Cellulitis is a bacterial infection affecting the skin and tissue; it often develops on the face, neck, and lower leg. Its symptoms, which include red, swollen skin that’s warm to the touch, are common to other conditions and are especially similar to pseudocellulitis. This frequently leads to misdiagnoses of cellulitis. Those in Kentucky who have suffered from this condition should know about a new study that’s aiming for more accurate diagnoses.

The study, published in JAMA Dermatology, was conducted by researchers at Brigham and Women’s Hospital. After performing a dermatology consultation with 165 patients who were about to be admitted to the emergency department observation unit for presumptive cellulitis, they found that one third had pseudocellulitis. In 82 percent of these patients, dermatologists recommended that their current antibiotics be discontinued; none of the patients grew worse for it.

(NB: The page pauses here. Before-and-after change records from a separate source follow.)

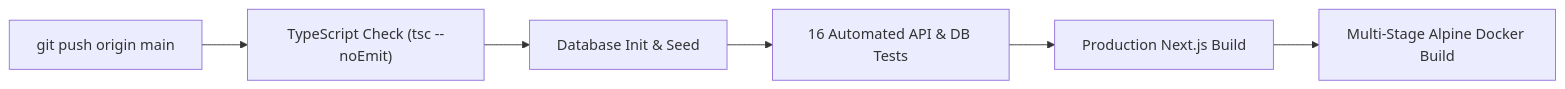
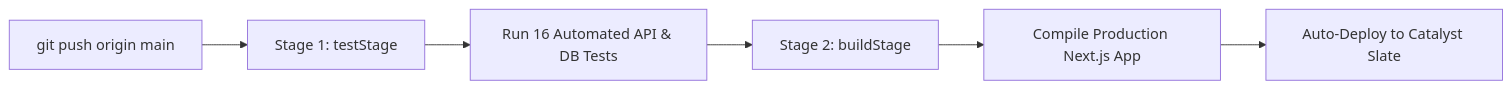
One commit to Aangi-Shah1234/roadmap.ai changed the second of 2 diagrams in README.md. Above: the diagram before and after it, drawn with Mermaid. The commit also changed other lines of this file, not shown here.

Commit message:
docs: update README with Zoho Catalyst architecture, pipeline docs, and live URLs

````diff
--- a/README.md
+++ b/README.md
@@ -68,8 +89,8 @@
 ```mermaid
 flowchart LR
-    Push["git push origin main"] --> Typecheck["TypeScript Check (tsc --noEmit)"]
-    Typecheck --> Seed["Database Init & Seed"]
-    Seed --> Tests["16 Automated API & DB Tests"]
-    Tests --> NextBuild["Production Next.js Build"]
-    NextBuild --> DockerBuild["Multi-Stage Alpine Docker Build"]
+    Push["git push origin main"] --> TestStage["Stage 1: testStage"]
+    TestStage --> RunTests["Run 16 Automated API & DB Tests"]
+    RunTests --> BuildStage["Stage 2: buildStage"]
+    BuildStage --> NextBuild["Compile Production Next.js App"]
+    NextBuild --> DeployLive["Auto-Deploy to Catalyst Slate"]
 ```
````
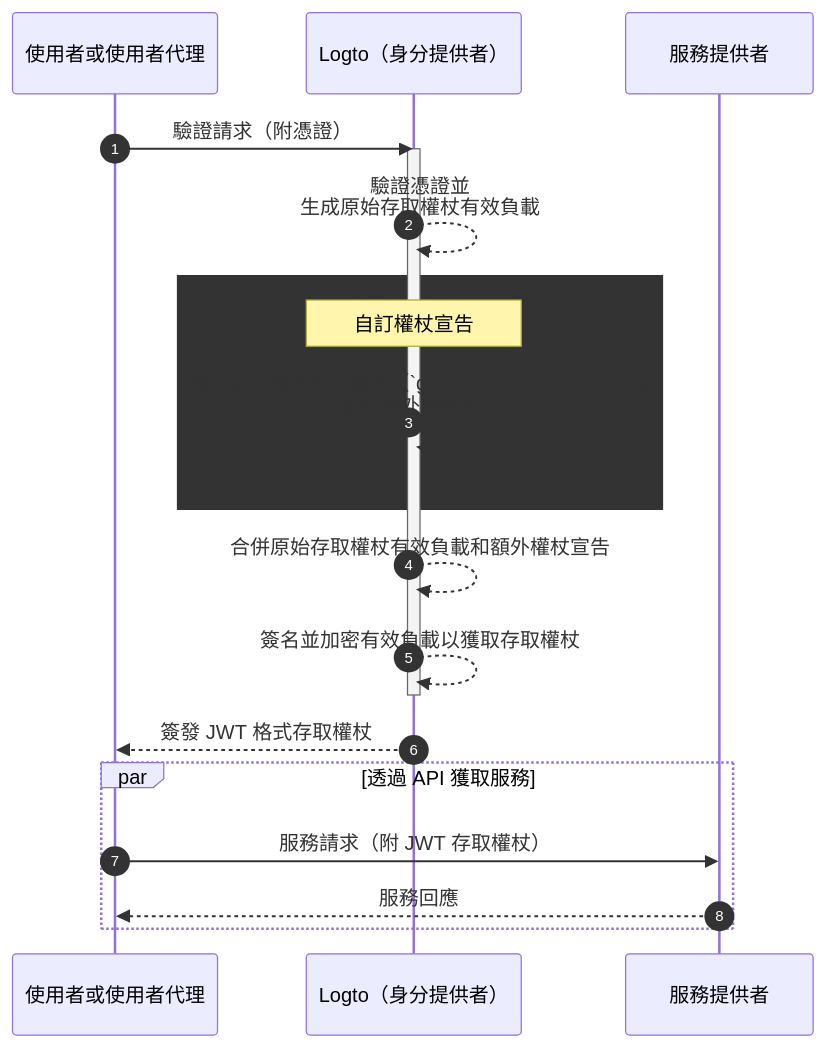
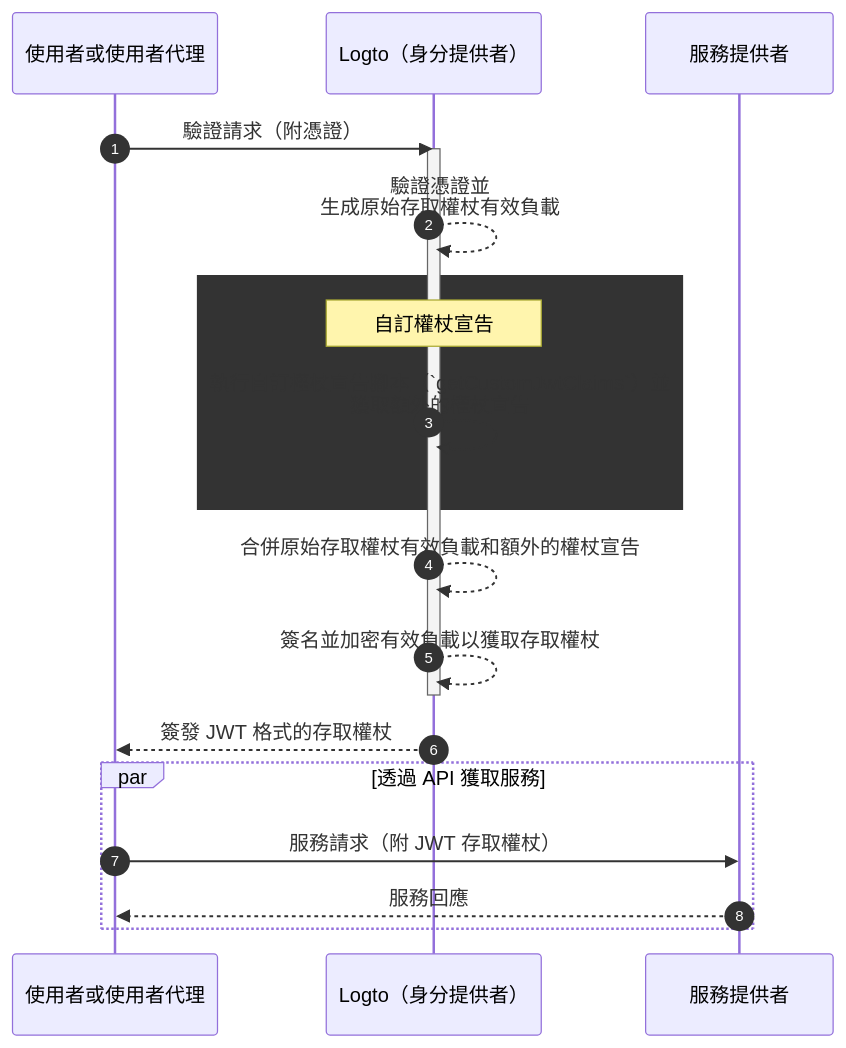
One commit to logto-io/docs changed the diagram in i18n/zh-TW/docusaurus-plugin-content-docs/current/developers/custom-token-claims/README.mdx. Above: the diagram before and after it, drawn with Mermaid. The commit also changed other lines of this file and 407 other files, not shown here.

````diff
--- a/i18n/zh-TW/docusaurus-plugin-content-docs/current/developers/custom-token-claims/README.mdx
+++ b/i18n/zh-TW/docusaurus-plugin-content-docs/current/developers/custom-token-claims/README.mdx
@@ -24,23 +26,23 @@
 ```mermaid
 sequenceDiagram
   participant U as 使用者或使用者代理
   participant IdP as Logto（身分提供者）
   participant SP as 服務提供者
 
   autonumber
   U ->> IdP: 驗證請求（附憑證）
   activate IdP
   IdP-->>IdP: 驗證憑證並<br/>生成原始存取權杖有效負載
   rect var(--mermaid-rect-fill)
   note over IdP: 自訂權杖宣告
-  IdP->>IdP: 執行自訂權杖宣告腳本（`getCustomJwtClaims`）並<br/>獲取額外權杖宣告
+  IdP->>IdP: 執行自訂權杖宣告腳本（`getCustomJwtClaims`）並<br/>獲取額外的權杖宣告
   end
-  IdP-->>IdP: 合併原始存取權杖有效負載和額外權杖宣告
+  IdP-->>IdP: 合併原始存取權杖有效負載和額外的權杖宣告
   IdP-->>IdP: 簽名並加密有效負載以獲取存取權杖
   deactivate IdP
-  IdP-->>U: 簽發 JWT 格式存取權杖
+  IdP-->>U: 簽發 JWT 格式的存取權杖
   par 透過 API 獲取服務
   U->>SP: 服務請求（附 JWT 存取權杖）
   SP-->>U: 服務回應
   end
 ```
````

Researchers believe that an early dermatology consultation can help reduce the number of misdiagnoses. It could also prevent between 97,000 and 256,000 days’ worth of unnecessary hospitalization and anywhere from 34,000 to 91,000 cases of unnecessary antibiotic use.

The only issue, then, is the scalability of the researchers’ plan to provide early consultations. Brigham and Women’s Hospital has taken steps to set up cellulitis patients earlier on with dermatologists. Nursing homes, rehabilitation centers, and other facilities may have trouble providing 24/7 access to dermatologists, though.

If a dermatologist fails to diagnose the cellulitis because he or she failed to live up to an objective standard of care, the victim may file a medical malpractice claim. A lawyer may evaluate the claim and establish the fact that there was a doctor-patient relationship and that the patient did all that the doctor instructed. The lawyer may then request an inquiry with the local medical board before proceeding to negotiations. As a last resort, the lawyer might decide to litigate.